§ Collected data
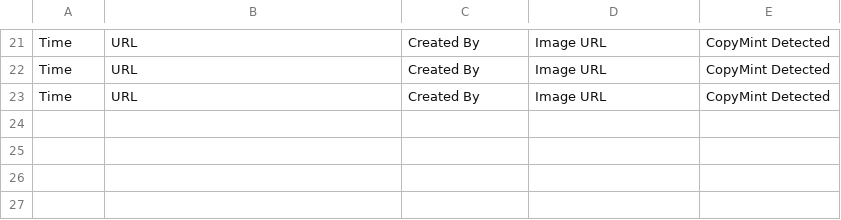
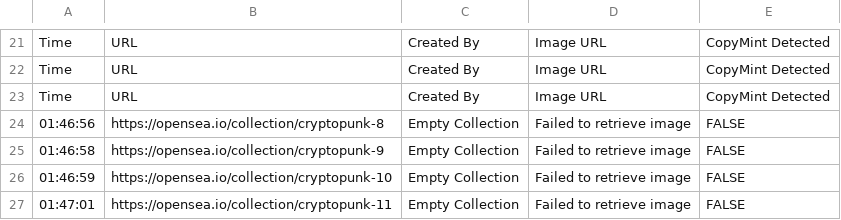
Before and after one commit to IndustrialFish/SpamSea, a CSV file: Empty_collection.csv, drawn as a sheet; only a part is shown, gaps mark what is left out; the diff names each change by its address in the sheet, - before the commit and + after, or states it on an @@ line.

```diff
--- a/Empty_collection.csv
+++ b/Empty_collection.csv
+row 24: 01:46:56 | https://opensea.io/collection/cryptopunk-8 | Empty Collection | Failed to retrieve image | FALSE
+row 25: 01:46:58 | https://opensea.io/collection/cryptopunk-9 | Empty Collection | Failed to retrieve image | FALSE
+row 26: 01:46:59 | https://opensea.io/collection/cryptopunk-10 | Empty Collection | Failed to retrieve image | FALSE
+row 27: 01:47:01 | https://opensea.io/collection/cryptopunk-11 | Empty Collection | Failed to retrieve image | FALSE
```
Also changed, not shown: Suspect Collections 2.csv, 1 other file.
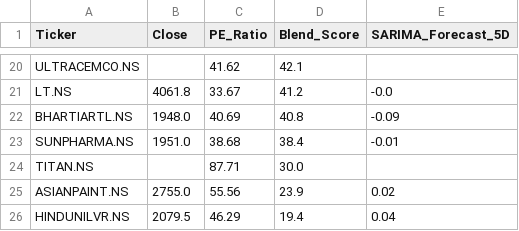
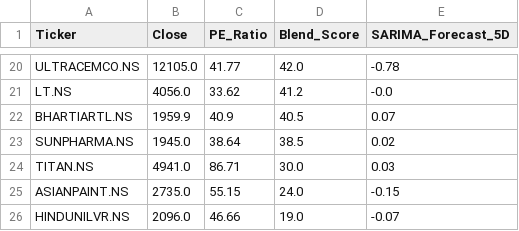
Before and after one commit to Chakarav/AI-Stock-Ranker, a CSV file: IN_Market_Data.csv, drawn as a sheet; only a part is shown, gaps mark what is left out; the diff covers the shown part only; the diff names each change by its address in the sheet, - before the commit and + after, or states it on an @@ line.

```diff
--- a/IN_Market_Data.csv
+++ b/IN_Market_Data.csv
-B20 (Close): (empty)
+B20 (Close): 12105.0
-C20 (PE_Ratio): 41.62
+C20 (PE_Ratio): 41.77
-D20 (Blend_Score): 42.1
+D20 (Blend_Score): 42.0
-E20 (SARIMA_Forecast_5D): (empty)
+E20 (SARIMA_Forecast_5D): -0.78
-B21 (Close): 4061.8
+B21 (Close): 4056.0
-C21 (PE_Ratio): 33.67
+C21 (PE_Ratio): 33.62
-B22 (Close): 1948.0
+B22 (Close): 1959.9
-C22 (PE_Ratio): 40.69
+C22 (PE_Ratio): 40.9
-D22 (Blend_Score): 40.8
+D22 (Blend_Score): 40.5
-E22 (SARIMA_Forecast_5D): -0.09
+E22 (SARIMA_Forecast_5D): 0.07
-B23 (Close): 1951.0
+B23 (Close): 1945.0
-C23 (PE_Ratio): 38.68
+C23 (PE_Ratio): 38.64
-D23 (Blend_Score): 38.4
+D23 (Blend_Score): 38.5
-E23 (SARIMA_Forecast_5D): -0.01
+E23 (SARIMA_Forecast_5D): 0.02
-B24 (Close): (empty)
+B24 (Close): 4941.0
-C24 (PE_Ratio): 87.71
+C24 (PE_Ratio): 86.71
-E24 (SARIMA_Forecast_5D): (empty)
+E24 (SARIMA_Forecast_5D): 0.03
-B25 (Close): 2755.0
+B25 (Close): 2735.0
-C25 (PE_Ratio): 55.56
+C25 (PE_Ratio): 55.15
-D25 (Blend_Score): 23.9
+D25 (Blend_Score): 24.0
-E25 (SARIMA_Forecast_5D): 0.02
+E25 (SARIMA_Forecast_5D): -0.15
-B26 (Close): 2079.5
+B26 (Close): 2096.0
-C26 (PE_Ratio): 46.29
+C26 (PE_Ratio): 46.66
-D26 (Blend_Score): 19.4
+D26 (Blend_Score): 19.0
-E26 (SARIMA_Forecast_5D): 0.04
+E26 (SARIMA_Forecast_5D): -0.07
```
Also changed, not shown: 2 added rows, 2 removed rows and 60 edited cells elsewhere in this file, UK_Market_Data.csv, US_Market_Data.csv.
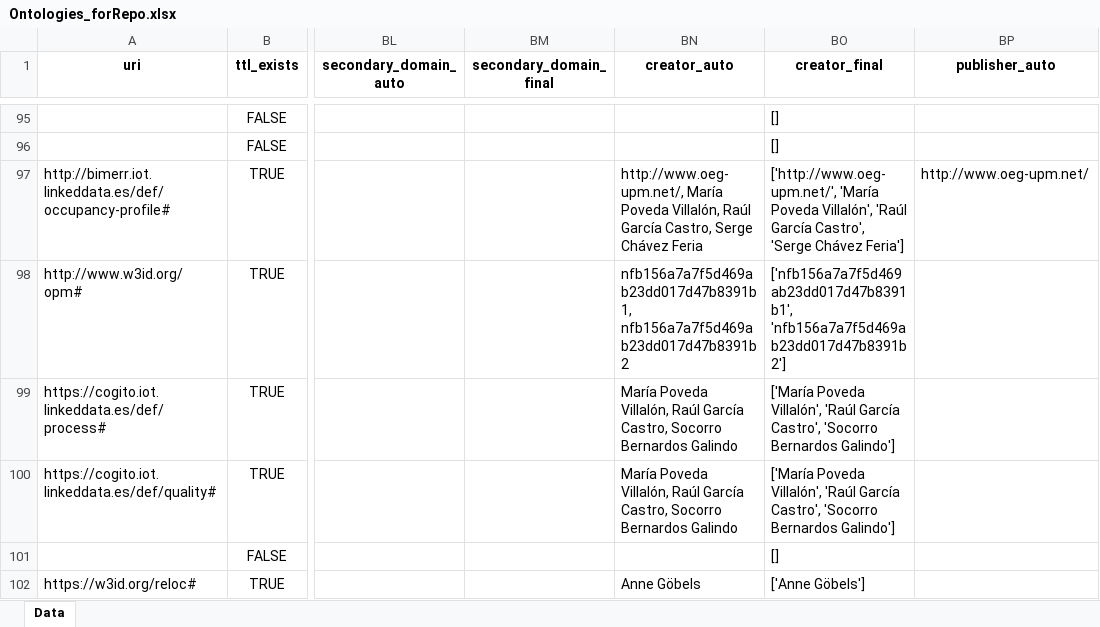
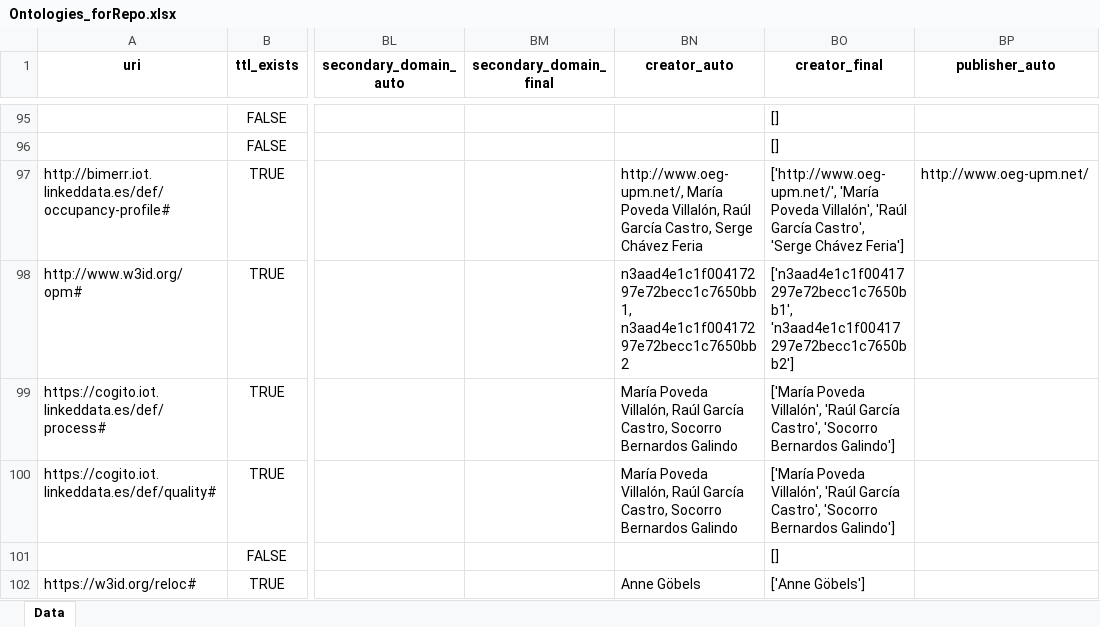
Before and after one commit to CyberbuildLab/BE-OLS, an Excel workbook: data/Ontologies_forRepo.xlsx, sheet Data, drawn as a sheet; only a part is shown, gaps mark what is left out; values as stored, in another font and other column widths than the file's, no borders; the diff covers the shown part only; the diff names each change by its address in the sheet, - before the commit and + after, or states it on an @@ line.

```diff
--- a/data/Ontologies_forRepo.xlsx (sheet Data)
+++ b/data/Ontologies_forRepo.xlsx (sheet Data)
-BN98 (creator_auto): nfb156a7a7f5d469ab23dd017d47b8391b1, nfb156a7a7f5d469ab23dd017d47b8391b2
+BN98 (creator_auto): n3aad4e1c1f00417297e72becc1c7650bb1, n3aad4e1c1f00417297e72becc1c7650bb2
-BO98 (creator_final): ['nfb156a7a7f5d469ab23dd017d47b8391b1', 'nfb156a7a7f5d469ab23dd017d47b8391b2']
+BO98 (creator_final): ['n3aad4e1c1f00417297e72becc1c7650bb1', 'n3aad4e1c1f00417297e72becc1c7650bb2']
```
Also changed, not shown: 54 edited cells elsewhere in this sheet.
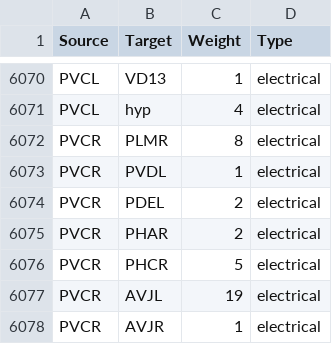
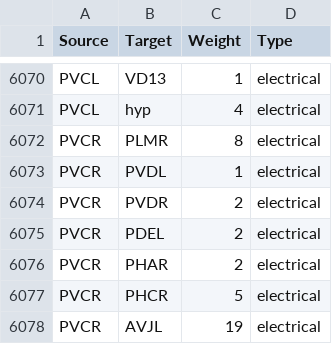
Before and after one commit to lungd/CElegansNeuroML, a CSV file: herm_full_edgelist.csv, drawn as a sheet; only a part is shown, gaps mark what is left out; the shorter side is filled out with more unchanged rows.

Commit message:
Add missing GJ PVCR-PVDR
Only the GJ PVDR-PVCR was existing

```diff
--- a/herm_full_edgelist.csv
+++ b/herm_full_edgelist.csv
@@ -6073,2 +6073,3 @@ PVCR , PLMR        ,8,electrical
 PVCR , PVDL        ,1,electrical
+PVCR , PVDR        ,2,electrical
 PVCR , PDEL        ,2,electrical
```
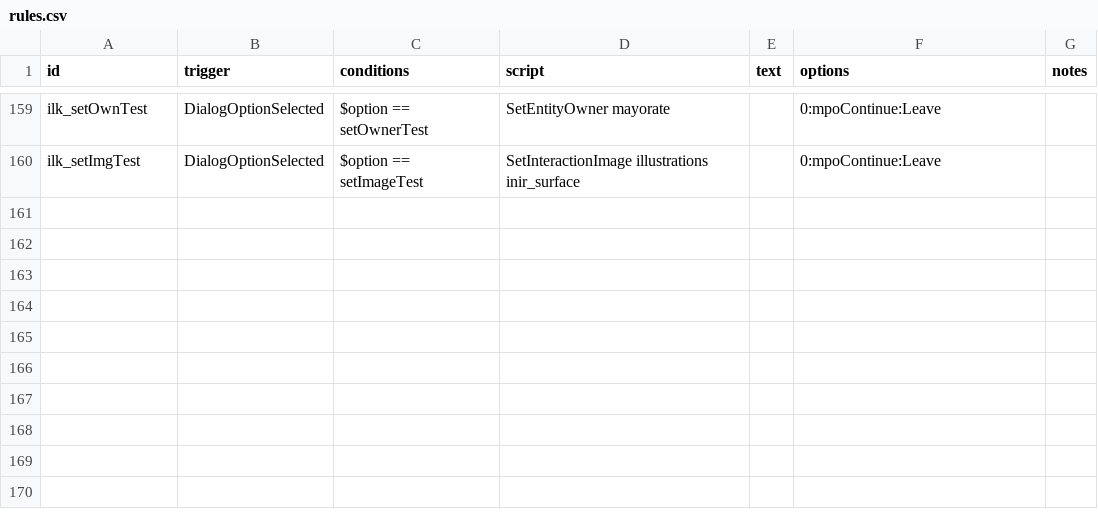
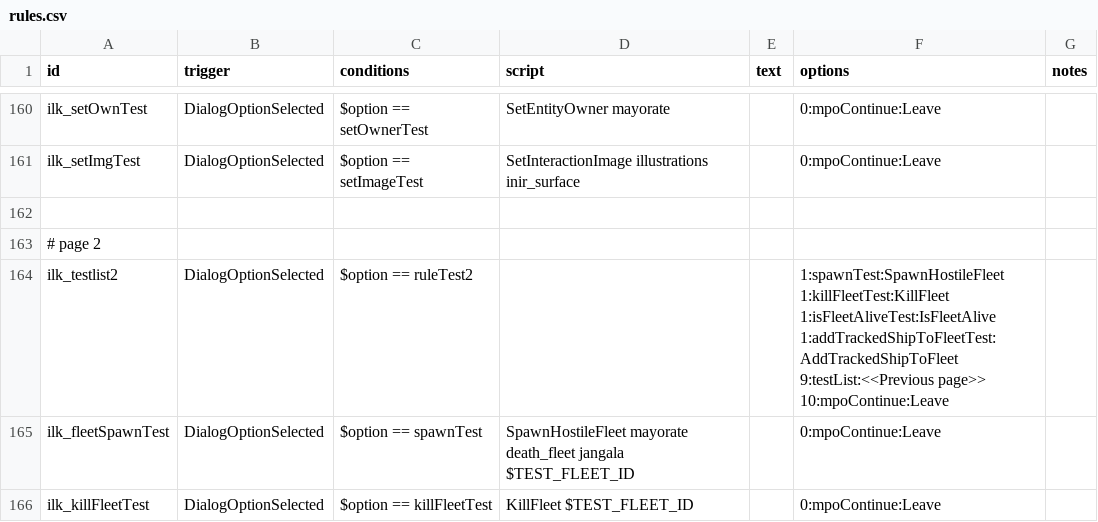
Before and after one commit to jstaf/mayorate, a CSV file: data/campaign/rules.csv, drawn as a sheet; only a part is shown, gaps mark what is left out; the diff covers the shown part only.

Commit message:
new rule cmds for using objects through memory

```diff
--- a/data/campaign/rules.csv
+++ b/data/campaign/rules.csv
@@ -256 +257,11 @@ ilk_setOwnTest,DialogOptionSelected,$option == setOwnerTest,SetEntityOwner mayor
 ilk_setImgTest,DialogOptionSelected,$option == setImageTest,SetInteractionImage illustrations inir_surface,,0:mpoContinue:Leave,
+,,,,,,
+# page 2,,,,,,
+ilk_testlist2,DialogOptionSelected,$option == ruleTest2,,,"1:spawnTest:SpawnHostileFleet
+1:killFleetTest:KillFleet
+1:isFleetAliveTest:IsFleetAlive
+1:addTrackedShipToFleetTest:AddTrackedShipToFleet
+9:testList:<<Previous page>>
+10:mpoContinue:Leave",
+ilk_fleetSpawnTest,DialogOptionSelected,$option == spawnTest,SpawnHostileFleet mayorate death_fleet jangala $TEST_FLEET_ID,,0:mpoContinue:Leave,
+ilk_killFleetTest,DialogOptionSelected,$option == killFleetTest,KillFleet $TEST_FLEET_ID,,0:mpoContinue:Leave,
```
Also changed, not shown: 6 added rows, 1 removed row and 5 edited cells elsewhere in this file, 8 other files.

§ HOW TO COMPLETE THIS TASK
An exact copy of the entries, minus the pictures, is what's needed here.

§ PROBLEM SOLUTION
Before and after one commit to IndustrialFish/SpamSea, a CSV file: Empty_collection.csv, drawn as a sheet; only a part is shown, gaps mark what is left out; the diff names each change by its address in the sheet, - before the commit and + after, or states it on an @@ line.

```diff
--- a/Empty_collection.csv
+++ b/Empty_collection.csv
+row 24: 01:46:56 | https://opensea.io/collection/cryptopunk-8 | Empty Collection | Failed to retrieve image | FALSE
+row 25: 01:46:58 | https://opensea.io/collection/cryptopunk-9 | Empty Collection | Failed to retrieve image | FALSE
+row 26: 01:46:59 | https://opensea.io/collection/cryptopunk-10 | Empty Collection | Failed to retrieve image | FALSE
+row 27: 01:47:01 | https://opensea.io/collection/cryptopunk-11 | Empty Collection | Failed to retrieve image | FALSE
```
Also changed, not shown: Suspect Collections 2.csv, 1 other file.
Before and after one commit to Chakarav/AI-Stock-Ranker, a CSV file: IN_Market_Data.csv, drawn as a sheet; only a part is shown, gaps mark what is left out; the diff covers the shown part only; the diff names each change by its address in the sheet, - before the commit and + after, or states it on an @@ line.

```diff
--- a/IN_Market_Data.csv
+++ b/IN_Market_Data.csv
-B20 (Close): (empty)
+B20 (Close): 12105.0
-C20 (PE_Ratio): 41.62
+C20 (PE_Ratio): 41.77
-D20 (Blend_Score): 42.1
+D20 (Blend_Score): 42.0
-E20 (SARIMA_Forecast_5D): (empty)
+E20 (SARIMA_Forecast_5D): -0.78
-B21 (Close): 4061.8
+B21 (Close): 4056.0
-C21 (PE_Ratio): 33.67
+C21 (PE_Ratio): 33.62
-B22 (Close): 1948.0
+B22 (Close): 1959.9
-C22 (PE_Ratio): 40.69
+C22 (PE_Ratio): 40.9
-D22 (Blend_Score): 40.8
+D22 (Blend_Score): 40.5
-E22 (SARIMA_Forecast_5D): -0.09
+E22 (SARIMA_Forecast_5D): 0.07
-B23 (Close): 1951.0
+B23 (Close): 1945.0
-C23 (PE_Ratio): 38.68
+C23 (PE_Ratio): 38.64
-D23 (Blend_Score): 38.4
+D23 (Blend_Score): 38.5
-E23 (SARIMA_Forecast_5D): -0.01
+E23 (SARIMA_Forecast_5D): 0.02
-B24 (Close): (empty)
+B24 (Close): 4941.0
-C24 (PE_Ratio): 87.71
+C24 (PE_Ratio): 86.71
-E24 (SARIMA_Forecast_5D): (empty)
+E24 (SARIMA_Forecast_5D): 0.03
-B25 (Close): 2755.0
+B25 (Close): 2735.0
-C25 (PE_Ratio): 55.56
+C25 (PE_Ratio): 55.15
-D25 (Blend_Score): 23.9
+D25 (Blend_Score): 24.0
-E25 (SARIMA_Forecast_5D): 0.02
+E25 (SARIMA_Forecast_5D): -0.15
-B26 (Close): 2079.5
+B26 (Close): 2096.0
-C26 (PE_Ratio): 46.29
+C26 (PE_Ratio): 46.66
-D26 (Blend_Score): 19.4
+D26 (Blend_Score): 19.0
-E26 (SARIMA_Forecast_5D): 0.04
+E26 (SARIMA_Forecast_5D): -0.07
```
Also changed, not shown: 2 added rows, 2 removed rows and 60 edited cells elsewhere in this file, UK_Market_Data.csv, US_Market_Data.csv.
Before and after one commit to CyberbuildLab/BE-OLS, an Excel workbook: data/Ontologies_forRepo.xlsx, sheet Data, drawn as a sheet; only a part is shown, gaps mark what is left out; values as stored, in another font and other column widths than the file's, no borders; the diff covers the shown part only; the diff names each change by its address in the sheet, - before the commit and + after, or states it on an @@ line.

```diff
--- a/data/Ontologies_forRepo.xlsx (sheet Data)
+++ b/data/Ontologies_forRepo.xlsx (sheet Data)
-BN98 (creator_auto): nfb156a7a7f5d469ab23dd017d47b8391b1, nfb156a7a7f5d469ab23dd017d47b8391b2
+BN98 (creator_auto): n3aad4e1c1f00417297e72becc1c7650bb1, n3aad4e1c1f00417297e72becc1c7650bb2
-BO98 (creator_final): ['nfb156a7a7f5d469ab23dd017d47b8391b1', 'nfb156a7a7f5d469ab23dd017d47b8391b2']
+BO98 (creator_final): ['n3aad4e1c1f00417297e72becc1c7650bb1', 'n3aad4e1c1f00417297e72becc1c7650bb2']
```
Also changed, not shown: 54 edited cells elsewhere in this sheet.
Before and after one commit to lungd/CElegansNeuroML, a CSV file: herm_full_edgelist.csv, drawn as a sheet; only a part is shown, gaps mark what is left out; the shorter side is filled out with more unchanged rows.

Commit message:
Add missing GJ PVCR-PVDR
Only the GJ PVDR-PVCR was existing

```diff
--- a/herm_full_edgelist.csv
+++ b/herm_full_edgelist.csv
@@ -6073,2 +6073,3 @@ PVCR , PLMR        ,8,electrical
 PVCR , PVDL        ,1,electrical
+PVCR , PVDR        ,2,electrical
 PVCR , PDEL        ,2,electrical
```
Before and after one commit to jstaf/mayorate, a CSV file: data/campaign/rules.csv, drawn as a sheet; only a part is shown, gaps mark what is left out; the diff covers the shown part only.

Commit message:
new rule cmds for using objects through memory

```diff
--- a/data/campaign/rules.csv
+++ b/data/campaign/rules.csv
@@ -256 +257,11 @@ ilk_setOwnTest,DialogOptionSelected,$option == setOwnerTest,SetEntityOwner mayor
 ilk_setImgTest,DialogOptionSelected,$option == setImageTest,SetInteractionImage illustrations inir_surface,,0:mpoContinue:Leave,
+,,,,,,
+# page 2,,,,,,
+ilk_testlist2,DialogOptionSelected,$option == ruleTest2,,,"1:spawnTest:SpawnHostileFleet
+1:killFleetTest:KillFleet
+1:isFleetAliveTest:IsFleetAlive
+1:addTrackedShipToFleetTest:AddTrackedShipToFleet
+9:testList:<<Previous page>>
+10:mpoContinue:Leave",
+ilk_fleetSpawnTest,DialogOptionSelected,$option == spawnTest,SpawnHostileFleet mayorate death_fleet jangala $TEST_FLEET_ID,,0:mpoContinue:Leave,
+ilk_killFleetTest,DialogOptionSelected,$option == killFleetTest,KillFleet $TEST_FLEET_ID,,0:mpoContinue:Leave,
```
Also changed, not shown: 6 added rows, 1 removed row and 5 edited cells elsewhere in this file, 8 other files.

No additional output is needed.